They are very excited about their pre-conference workshop on Friday. It’s not often they have an entire day with the same group of people to discuss “whole farm management,” meaning inputs and resources are not imported from the outside. Instead, the farmer manages, to their fullest potential, those inputs and resources already present in nature and on the farm: sunlight, water, the nutrient cycle, etc.
Their full day workshop takes place on March 9, 2017 and is called “The Independent Farmstead–Smart, Savvy, Scalable Land Stewardship” with Beth & Shawn Dougherty.

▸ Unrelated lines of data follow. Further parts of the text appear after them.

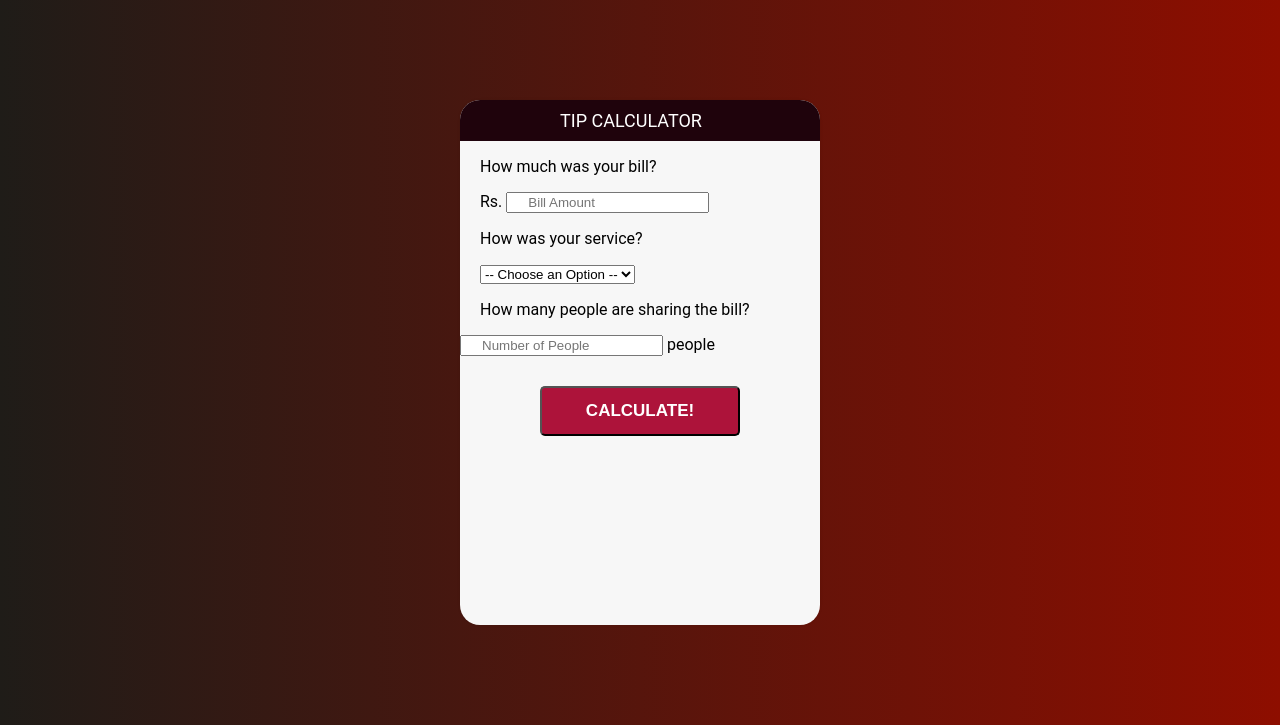
Repository: RPSKumara/DPEdudationPyhton
Page: TipCalculator/index.html
An editor plug-in stored every save of this project. The page is shown before and after the next save, followed by the edit.
The browser window is 1280 px wide. The pictures show the whole page.

Above is the page before, as saved 2022-04-22 09:38:11.

### TipCalculator/index.html
<!DOCTYPE html>
<html lang="en">
	<head>
		<meta charset="UTF-8" />
		<meta http-equiv="X-UA-Compatible" content="IE=edge" />
		<meta name="viewport" content="width=device-width, initial-scale=1.0" />
		<link rel="stylesheet" href="style.css" />
		<title>Tip Calculator</title>
	</head>
	<body>
		<div id="container">
			<h1>Tip Calculator</h1>
			<div id="calculator">
				<form>
					<p>How much was your bill?</p>
					<p>
						Rs. <input id="billAmount" type="text" placeholder="Bill Amount" />
					</p>

					<p>How was your service?</p>
					<p>
						<select id="serviceQuality">
							<option disabled selected value="0">
								-- Choose an Option --
							</option>
							<option value="0.3">30&#37; &#45; Outstanding</option>
							<option value="0.2">20&#37; &#45; Good</option>
							<option value="0.15">15&#37; &#45; It was OK</option>
							<option value="0.1">10&#37; &#45; Bad</option>
							<option value="0.05">5&#37; &#45; Terrible</option>
						</select>
					</p>
				</form>

				<p>How many people are sharing the bill?</p>
				<input id="peopleAmount" type="text" placeholder="Number of People" />
				people
				<button type="button" id="calculate">Calculate!</button>
			</div>
			<!--calculator end-->
			<div id="totalTip">
				<sup>Rs.</sup><span id="tip">0.00</span>
				<small id="each">each</small>
			</div>
			<!--totalTip end-->
		</div>
		<!--container end-->
		<script src="script.js"></script>
	</body>
</html>

### TipCalculator/style.css
body {
    font-family: Roboto;
    background: #8E0E00;
    /* fallback for old browsers */
    background: -webkit-linear-gradient(to left, #8E0E00, #1F1C18);
    /* Chrome 10-25, Safari 5.1-6 */
    background: linear-gradient(to left, #8E0E00, #1F1C18);
    /* W3C, IE 10+/ Edge, Firefox 16+, Chrome 26+, Opera 12+, Safari 7+ */
  }

  #container {
    height: 525px;
    width: 360px;
    margin: 100px auto;
    background: #f7f7f7;
    box-shadow: 0 0 3px rgba(0, 0, 0, 0.1);
    border-radius: 20px;
    -webkit-border-radius: 20px;
    -moz-border-radius: 20px;
  }

  h1 {
    background: #1F030C;
    color: white;
    margin: 0;
    padding: 10px 100px;
    text-transform: uppercase;
    font-size: 18px;
    font-weight: normal;
    border-top-left-radius: 20px;
    border-top-right-radius: 20px;
  }

  p {
    padding-left: 20px;
  }

  form input[type="text"] {
    width=90px;
  }

  input {
    padding-left: 20px;
  }

  #billamt {
    font-size: 14px;
    /*color: #2980b9;*/
    color: #red;
    background-color: #f7f7f7;
    width: 60%;
    padding: 5px 5px 8px 8px;
  }

  #billamt:focus {
    background: #fff;
    border: 3px solid #2980b9;
    outline: none;
  }

  #peopleamt {
    width: 60%;
    padding: 5px 5px 8px 8px;
    margin-left: 20px;
    color: #red;
    background-color: #f7f7f7;
    font-size: 14px;
  }

  .dollarSign {
    display: inline;
  }

  #serviceQual {
    padding: 13px 13px 20px 20px;
    margin-left: 20px;
    font-size: 25px;
  }

  button {
    text-transform: uppercase;
    font-weight: bold;
    display: block;
    margin: 30px auto;
    background: #AD133A;
    border-radius: 5px;
    width: 200px;
    height: 50px;
    font-size: 17px;
    color: white;
  }

  button:hover {
    background: #4c2827;
    border-bottom-color: #111;
  }

  button:active {
    position: relative;
    top: 1px;
  }

  #totalTip {
    font-size: 30px;
    margin-top: 5px;
    text-align: center;
  }

  #totalTip:before {
    content: "Tip amount";
    font-size: 20px;
    font-weight: bold;
    display: block;
    text-transform: uppercase;
  }

  #totalTip sup {
    font-size: 20px;
    top: -18px;
  }

  #totalTip small {
    font-size: 20px;
    font-weight: bold;
    display: block;
  }

### TipCalculator/script.js
//Calculate Tip
function calculateTip() {
	var billAmount = document.getElementById('billAmount').value;
	var serviceQuality = document.getElementById('serviceQuality').value;
	var numberOfPeople = document.getElementById('peopleAmount').value;

	//validate input
	if (billAmount === '' || serviceQuality == 0) {
		alert('Please enter values');
		return;
	}
	//Check to see if this input is empty or less than or equal to 1
	if (numberOfPeople === '' || numberOfPeople <= 1) {
		numberOfPeople = 1;
		document.getElementById('each').style.display = 'none';
	} else {
		document.getElementById('each').style.display = 'block';
	}

	//Calculate tip
	var total = (billAmount * serviceQuality) / numberOfPeople;
	//round to two decimal places
	total = Math.round(total * 100) / 100;
	//next line allows us to always have two digits after decimal point
	total = total.toFixed(2);
	//Display the tip
	document.getElementById('totalTip').style.display = 'block';
	document.getElementById('tip').innerHTML = total;
}

//Hide the tip amount on load
document.getElementById('totalTip').style.display = 'none';
document.getElementById('each').style.display = 'none';

//click to call function
document.getElementById('calculate').onclick = function () {
	calculateTip();
};

After the next save:
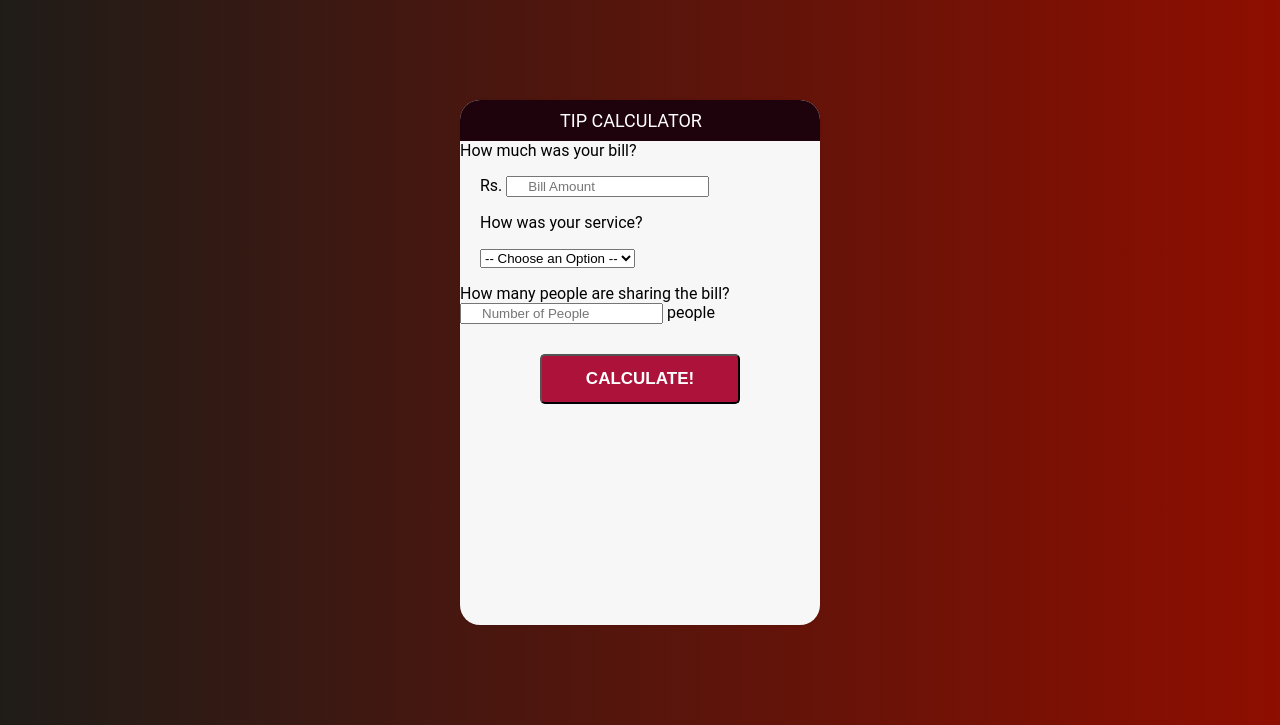
Saved 40 s later.
--- a/TipCalculator/index.html
+++ b/TipCalculator/index.html
@@ -12,7 +12,7 @@
 			<h1>Tip Calculator</h1>
 			<div id="calculator">
 				<form>
-					<p>How much was your bill?</p>
+					<label for="billAmount">How much was your bill?</label>
 					<p>
 						Rs. <input id="billAmount" type="text" placeholder="Bill Amount" />
 					</p>
@@ -32,7 +32,7 @@
 					</p>
 				</form>
 
-				<p>How many people are sharing the bill?</p>
+				<label for="peopleAmount">How many people are sharing the bill?</label>
 				<input id="peopleAmount" type="text" placeholder="Number of People" />
 				people
 				<button type="button" id="calculate">Calculate!</button>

The workshop Description: In our lifetimes, we’ve seen significant decline in the home-grown American food community. How did farm families in the past provide nearly all their food needs directly from the farm? And how can we get there again? This full-day workshop, with Independent Farmstead authors Beth & Shawn Dougherty, is designed for the forage-based, family-scale, food producer hoping to create a secure, productive food system on small acreage. Sky-high land costs, lack of capital, and limited farming experience need not be obstacles for those who wish to build an abundant, fertile, independent cottage farm. The keys to success involve grass-fed ruminants and multi-species farming as cornerstones of the management plan coupled with a four-season gardening and garden-raised roots and grains for animal feed. Milk from a moderate-production dairy cow provides the high-quality proteins for beef steers, pigs, chickens, with whey to fertilize the garden and heat up the compost pile, as well as milk, butter, cheese, and cream for home consumption. This small-scale, dairy-centered farm sustained the majority of the world for centuries and can do so again, especially in Appalachia. This model of self-sufficiency transforms the farmer from a purveyor of purchased grains to an ecologist who orchestrates the farm’s resources. By using intensive grass management, captured water systems, home dairying, four-season gardening for food and forage, and whole-farm “no-waste” composting, homesteaders can grow food, fertility and a future on most pieces of land.
Beth and Shawn Dougherty have been farming together for over thirty years, the last twenty in eastern Ohio on their home farm, the Sow’s Ear, where they and their children raise grass, dairy and beef cows, sheep, pigs, and poultry. They identify intensive grass management as the point of union between good stewardship and good food. Their ongoing goal is to rediscover the methods and means by which a small parcel of land, carefully husbanded with the application of ruminants, pigs, and poultry, can be made to gain fertility and resilience while feeding the animals and humans living on it. Beth and Shawn are the authors of The Independent Farmstead, Growing Soil, Biodiversity, and Nutrient-Dense Food with Grassfed Animals and Intensive Pasture Management, published by Chelsea Green.
You can also visit their blog, https://onecowrevolution.wordpress.com/, or read their book, The Independent Farmstead published by Chelsea Green Publishing.
Jennie Ashlock lives in Sylva and works at Southwestern Community College. Her background is in education and religion. In her spare time, she enjoys volunteering with the Jackson Farmers Market, gardening and exploring western North Carolina’s rich cultural and natural heritage.